As many of my readers may know, I’m one writer in the multi-authored Lethbridge-Stewart series, aka The Brigadier of Doctor Who fame. So I thought to look back at the book that launched the series by the author and editor, Andy Frankham-Allen.

My most lasting memory of The Brigadier is an episode of Doctor Who (I could not tell you which) starring Jon Pertwee. I have a clear image in my head of the Doctor driving away in Bessie with Alistair Lethbridge-Stewart looking on. Whether time has altered that visual I don’t know, but that is my clearest memory of first seeing Nicholas Courtney play a character as well-beloved by Who fans as any of the companions.
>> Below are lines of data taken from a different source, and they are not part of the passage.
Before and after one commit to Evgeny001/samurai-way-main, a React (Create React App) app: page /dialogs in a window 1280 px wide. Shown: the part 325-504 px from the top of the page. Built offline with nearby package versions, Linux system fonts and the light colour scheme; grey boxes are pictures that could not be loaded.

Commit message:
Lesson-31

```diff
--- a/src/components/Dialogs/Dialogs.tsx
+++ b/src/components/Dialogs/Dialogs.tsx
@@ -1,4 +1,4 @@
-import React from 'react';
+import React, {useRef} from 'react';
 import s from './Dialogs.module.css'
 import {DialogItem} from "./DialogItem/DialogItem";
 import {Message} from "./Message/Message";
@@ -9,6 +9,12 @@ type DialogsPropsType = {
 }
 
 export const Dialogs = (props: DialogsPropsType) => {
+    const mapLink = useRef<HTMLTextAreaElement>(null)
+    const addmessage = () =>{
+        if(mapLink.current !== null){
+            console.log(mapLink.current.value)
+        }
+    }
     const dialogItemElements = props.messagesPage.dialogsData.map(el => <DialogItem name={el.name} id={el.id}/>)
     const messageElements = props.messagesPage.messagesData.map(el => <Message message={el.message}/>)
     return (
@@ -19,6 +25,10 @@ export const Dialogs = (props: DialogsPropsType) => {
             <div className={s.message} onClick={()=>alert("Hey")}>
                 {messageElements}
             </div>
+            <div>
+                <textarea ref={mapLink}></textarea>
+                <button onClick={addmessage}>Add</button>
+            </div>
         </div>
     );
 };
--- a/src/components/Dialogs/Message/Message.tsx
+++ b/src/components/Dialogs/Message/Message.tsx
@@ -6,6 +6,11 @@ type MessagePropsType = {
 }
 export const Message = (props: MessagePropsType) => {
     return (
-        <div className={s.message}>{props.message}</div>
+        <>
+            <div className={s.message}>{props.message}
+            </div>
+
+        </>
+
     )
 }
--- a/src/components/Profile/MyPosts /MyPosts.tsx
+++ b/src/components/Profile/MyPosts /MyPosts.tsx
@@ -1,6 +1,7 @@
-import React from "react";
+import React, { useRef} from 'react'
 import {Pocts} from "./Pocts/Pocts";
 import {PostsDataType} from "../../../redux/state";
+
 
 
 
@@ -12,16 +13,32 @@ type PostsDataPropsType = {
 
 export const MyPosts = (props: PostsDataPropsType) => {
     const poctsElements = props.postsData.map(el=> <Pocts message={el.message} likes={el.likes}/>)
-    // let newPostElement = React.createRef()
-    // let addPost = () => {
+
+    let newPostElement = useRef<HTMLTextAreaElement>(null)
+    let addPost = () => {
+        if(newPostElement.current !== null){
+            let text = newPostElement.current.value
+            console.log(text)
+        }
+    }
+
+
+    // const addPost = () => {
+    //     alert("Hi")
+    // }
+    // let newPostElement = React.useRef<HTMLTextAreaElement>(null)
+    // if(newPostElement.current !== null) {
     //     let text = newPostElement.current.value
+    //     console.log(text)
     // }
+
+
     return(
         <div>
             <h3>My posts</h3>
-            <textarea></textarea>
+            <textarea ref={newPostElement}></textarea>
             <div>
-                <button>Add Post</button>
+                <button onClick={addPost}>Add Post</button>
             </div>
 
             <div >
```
I’m a Doctor Who fan, but I cannot call myself an aficionado. An abiding love is not the same as repeatedly watching and researching the series to be as knowledgeable as Andy Frankham-Allen. His love of the show shines through not only in this story but in that Lethbridge-Stewart now appears as the lead in a new series of books. I didn’t even know that the first appearance of Lethbridge-Stewart takes place in a 1968 episode The Web of Fear before reading the first book, nor do I remember the Yeti who terrorised London at the control of the Great Intelligence.

The Forgotten Son is a sequel of that story where the Great Intelligence, having escaped, leads Colonel Lethbridge-Stewart away from restoring order in London to his birthplace of Bledoe in Cornwall where he has to face not only a resurgence of the threat but some peculiar truths pertaining to his past. In this way, we learn a great deal more of the character, and in that, the story becomes more than a mere continuance.

As I’m not a diehard fan, I reserved my expectations. I wasn’t sure I would enjoy the story at all, but the writing is warm and opulent, making even the more complex elements easy to read and understand. Although I’d say it’s an action driven book, it still reveals much about the characters. I found the work a little choppy in places, but to explain I need to add that some scenes run short, unlike in most novels; however, I’ve encountered this with some tie-in/spin-off series from television before. These books often seem written as complements to the episodes, and the change of scenes happens the way they might in a show. Once I grew used to this, I no longer found it a problem. A pleasure was seeing the story set in Cornwall, an area I know well.

The story is the first and perhaps the hardest to produce. It’s the springboard from which other stories will come and sets the tone, provides a background even those who watch Doctor Who will be unfamiliar with. I’m just sorry Nicholas Courtney didn’t live to see these books come to the market. I can think of nothing better than had he a chance to read even a snippet of this aloud to an audience.

I began the book with a fondness for Lethbridge-Stewart created from nostalgia and memories, but with no desire to get to know this character at all. I finished it, wondering where the novels will take him and what more they might reveal about Lethbridge-Stewart’s job and beyond—the man (both fictitious and real) who will always be to me ‘The Brigadier’.

I cannot end without praising all those who aided in getting this series launched at all. Whether the books meet with commendation or censure, the character deserves his own series and has been too long overlooked.